Lloyd and Daphne Holterman BS’80, Dairy Science; BS’81, Agricultural Journalism
Back in 1980, Lloyd Holterman was milking 70 cows with his parents on their family dairy farm. Now he has more than 800 in his herd at Rosy-Lane Holsteins, which he operates with his wife, Daphne, and partner Tim Strobel FISC’99, on 1,200 acres near Watertown, Wis. The Holtermans have grown the business by thinking vertically. They raise their own heifers and operate a trucking subsidiary to ship their milk. And it’s a lot of milk, too-more than 8,000 gallons a day. The couple also has been active in international dairy development, hosting a stream of international visitors on their farm.
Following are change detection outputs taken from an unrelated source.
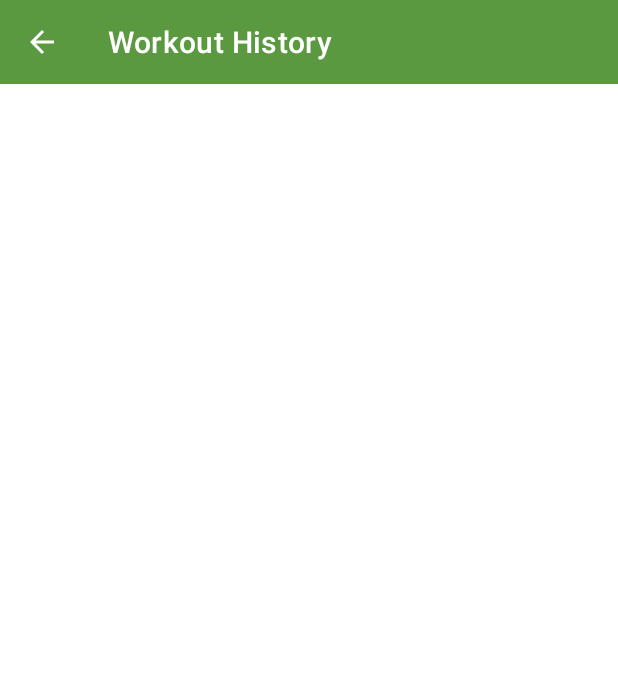
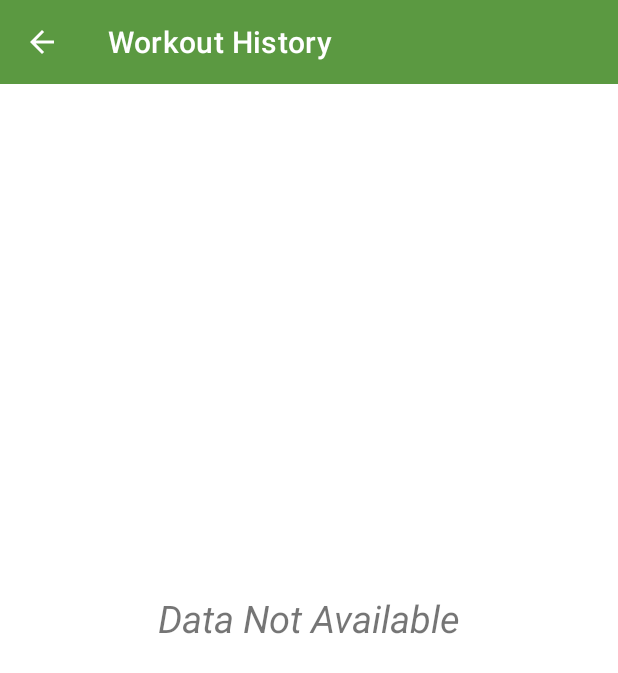
Before and after one commit to kuya32/10-Minute-Workout, an Android app: the screen it shows after launch (HistoryActivity), after a tap on an icon or button, on a phone screen of 412 x 824 dp. Shown: the top 673 px of the screen. Run offline under Robolectric (Android 15) with nearby library versions, the phone set to English and light mode, and no system bars.

Commit message:
After each workout, the date is saved to the database and is shown in your recent workout history activity. The option is there to also delete the workout item from the history.

```diff
--- a/app/src/main/java/com/macode/a10minuteworkout/HistoryActivity.kt
+++ b/app/src/main/java/com/macode/a10minuteworkout/HistoryActivity.kt
@@ -2,7 +2,10 @@ package com.macode.a10minuteworkout
 
 import androidx.appcompat.app.AppCompatActivity
 import android.os.Bundle
+import android.util.Log
+import android.view.View
 import androidx.appcompat.widget.Toolbar
+import androidx.recyclerview.widget.LinearLayoutManager
 import com.macode.a10minuteworkout.databinding.ActivityHistoryBinding
 
 class HistoryActivity : AppCompatActivity() {
@@ -22,5 +25,26 @@ class HistoryActivity : AppCompatActivity() {
         toolbar.setNavigationOnClickListener {
             onBackPressed()
         }
+
+        getAllCompletedDates()
+    }
+
+    private fun getAllCompletedDates() {
+        val dbHandler = SqliteOpenHelper(this, null)
+        val allCompletedDatesList = dbHandler.getAllCompleteDatesList()
+
+        if (allCompletedDatesList.size > 0) {
+            binding.completedWorkoutsText.visibility = View.VISIBLE
+            binding.historyRecyclerView.visibility = View.VISIBLE
+            binding.dataNotAvailableText.visibility = View.GONE
+
+            binding.historyRecyclerView.layoutManager = LinearLayoutManager(this)
+            val historyAdapter = HistoryAdapter(this, allCompletedDatesList)
+            binding.historyRecyclerView.adapter = historyAdapter
+        } else {
+            binding.completedWorkoutsText.visibility = View.GONE
+            binding.historyRecyclerView.visibility = View.GONE
+            binding.dataNotAvailableText.visibility = View.VISIBLE
+        }
     }
 }
--- a/app/src/main/java/com/macode/a10minuteworkout/SqliteOpenHelper.kt
+++ b/app/src/main/java/com/macode/a10minuteworkout/SqliteOpenHelper.kt
@@ -1,4 +1,52 @@
 package com.macode.a10minuteworkout
 
-class SqliteOpenHelper {
+import android.content.ContentValues
+import android.content.Context
+import android.database.sqlite.SQLiteDatabase
+import android.database.sqlite.SQLiteOpenHelper
+
+class SqliteOpenHelper(context: Context, factory: SQLiteDatabase.CursorFactory?) : SQLiteOpenHelper(context,  DATABASE_NAME, factory, DATABASE_VERSION) {
+
+    companion object {
+        private val DATABASE_VERSION = 1
+        private val DATABASE_NAME = "TenMinuteWorkout.db"
+        val TABLE_HISTORY = "history"
+        val COLUMN_ID = "_id"
+        private val COLUMN_COMPLETE_DATE = "complete_date"
+    }
+
+    override fun onCreate(db: SQLiteDatabase?) {
+        val CREATE_EXERCISE_TABLE = ("CREATE TABLE $TABLE_HISTORY($COLUMN_ID INTEGER PRIMARY KEY,$COLUMN_COMPLETE_DATE TEXT)")
+        db?.execSQL(CREATE_EXERCISE_TABLE)
+    }
+
+    override fun onUpgrade(db: SQLiteDatabase?, oldVersion: Int, newVersion: Int) {
+        db?.execSQL("DROP TABLE IF EXISTS $TABLE_HISTORY")
+        onCreate(db)
+    }
+
+    fun addDate(date: String) {
+        val values = ContentValues()
+        values.put(COLUMN_COMPLETE_DATE, date)
+        val db = this.writableDatabase
+        db.insert(TABLE_HISTORY, null, values)
+        db.close()
+    }
+
+    fun getAllCompleteDatesList() : ArrayList<String> {
+        val list = ArrayList<String>()
+        val db = this.readableDatabase
+        val cursor = db.rawQuery("SELECT * FROM $TABLE_HISTORY", null)
+
+        while (cursor.moveToNext()) {
+            val dateValue = (cursor.getString(cursor.getColumnIndex(COLUMN_COMPLETE_DATE)))
+            list.add(dateValue)
+        }
+        cursor.close()
+        return list
+    }
+
+    fun deleteDateItem(id: String) {
+
+    }
 }
--- /dev/null
+++ b/app/src/main/res/drawable/delete.xml
@@ -0,0 +1,5 @@
+<vector android:height="24dp" android:tint="#FB0005"
+    android:viewportHeight="24" android:viewportWidth="24"
+    android:width="24dp" xmlns:android="http://schemas.android.com/apk/res/android">
+    <path android:fillColor="@android:color/white" android:pathData="M6,19c0,1.1 0.9,2 2,2h8c1.1,0 2,-0.9 2,-2V7H6v12zM19,4h-3.5l-1,-1h-5l-1,1H5v2h14V4z"/>
+</vector>
--- a/app/src/main/res/layout/activity_history.xml
+++ b/app/src/main/res/layout/activity_history.xml
@@ -10,6 +10,42 @@
         android:id="@+id/historyToolbar"
         layout="@layout/main_toolbar" />
 
+    <TextView
+        android:id="@+id/completedWorkoutsText"
+        android:layout_width="wrap_content"
+        android:layout_height="wrap_content"
+        android:gravity="center"
+        android:layout_marginTop="15dp"
+        android:text="Completed Workouts"
+        android:textColor="@color/black"
+        android:textSize="30sp"
+        android:textStyle="bold"
+        app:layout_constraintEnd_toEndOf="parent"
+        app:layout_constraintStart_toStartOf="parent"
+        app:layout_constraintTop_toBottomOf="@+id/historyToolbar"
+        android:visibility="gone"/>
 
+    <androidx.recyclerview.widget.RecyclerView
+        android:id="@+id/historyRecyclerView"
+        android:layout_width="match_parent"
+        android:layout_height="0dp"
+        android:layout_marginTop="10dp"
+        android:layout_marginBottom="10dp"
+        app:layout_constraintBottom_toBottomOf="parent"
+        app:layout_constraintTop_toBottomOf="@+id/completedWorkoutsText"
+        android:visibility="gone"/>
+
+    <TextView
+        android:id="@+id/dataNotAvailableText"
+        android:layout_width="wrap_content"
+        android:layout_height="wrap_content"
+        android:text="Data Not Available"
+        android:textSize="25sp"
+        android:textStyle="italic"
+        android:visibility="gone"
+        app:layout_constraintBottom_toBottomOf="parent"
+        app:layout_constraintEnd_toEndOf="parent"
+        app:layout_constraintStart_toStartOf="parent"
+        app:layout_constraintTop_toTopOf="parent" />
 
 </androidx.constraintlayout.widget.ConstraintLayout>
```
Also changed, not shown: app/src/main/java/com/macode/a10minuteworkout/FinishedActivity.kt (+18 -0 lines), app/src/main/java/com/macode/a10minuteworkout/HistoryAdapter.kt (added, +49 -0 lines), app/src/main/res/layout/single_item_history_row.xml (added, +59 -0 lines).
Daphne organized an international forum for women in dairying as part of last year’s World Dairy Expo.
Pete Kappelman BS’85, Dairy Science
Kappelman’s blend of small-farm roots and business savvy makes him a force in both the barn and the boardroom. Eighteen years after being named the Wisconsin Farm Bureau’s young farmer of the year, he co-owns Meadow Brook Dairy Farm in Manitowoc, Wis., and chairs the board of directors of the powerful Land O’Lakes cooperative, where he has served on the board since 1995. He also sits on two national dairy councils-the National Milk Producers Federation and the National Dairy Promotion and Research Board-and has a significant role shaping U.S. dairy export policy. He’s been president of the Professional Dairy Producers of Wisconsin and chairman of UW’s Center for Dairy Profitability-and when he’s not busy with those things, he finds time to coach his kids’ basketball teams back in Manitowoc.
Pete Knigge BS’69, Dairy Science
In 2000, Pete Knigge and his brother, Charles, dove headlong into the dairy modernization movement by becoming Wisconsin’s first dairy farm to use robotic milking equipment. Now, the Knigges’ 105 cows basically milk themselves, ambling up to the automated machinery whenever they feel full. Knigge says the equipment does the work of two full-time employees, saving labor costs and freeing up his time to focus on other aspects of running the Omro farm.
Jill Makovec BS’00, Dairy Science, Agricultural Journalism; MS’02, Dairy Science
Raised on a dairy farm in Muscoda, Wis., Makovec fulfilled a dream of many young dairywomen by becoming Wisconsin’s 60th Alice in Dairyland in 2007. She spent a year as the state’s most visible dairy ambassador, traveling more than 40,000 miles to promote Wisconsin’s food, fuel and fiber industries. Makovec, who has also worked with Wisconsin Fairest of the Fair committee and the Association of Women in Agriculture, ended her Odysseyan public-relations stint last May, but she remains tuned in to rural life as an account executive with Learfield Communications, representing the Wisconsin Radio and Brownfield Ag networks.
Ron Paris BS’77, Dairy Science
When Ron Paris began turning milk from his neighbor’s farm into cream-line yogurt, he figured he might sell a few gallons to locals in cheese-crazy Green County. But Sugar River Dairy, which he runs with his wife, Chris, an alum of the UW-Madison dance program, has earned fans throughout Wisconsin. The Parises now churn out 4,000 pounds of yogurt a week in their Albany, Wis., dairy, and they are mainstays at Madison and Milwaukee farmers’ markets. Ron also has worked with a local distributor to bring artisan dairy products like his own to customers’ doors.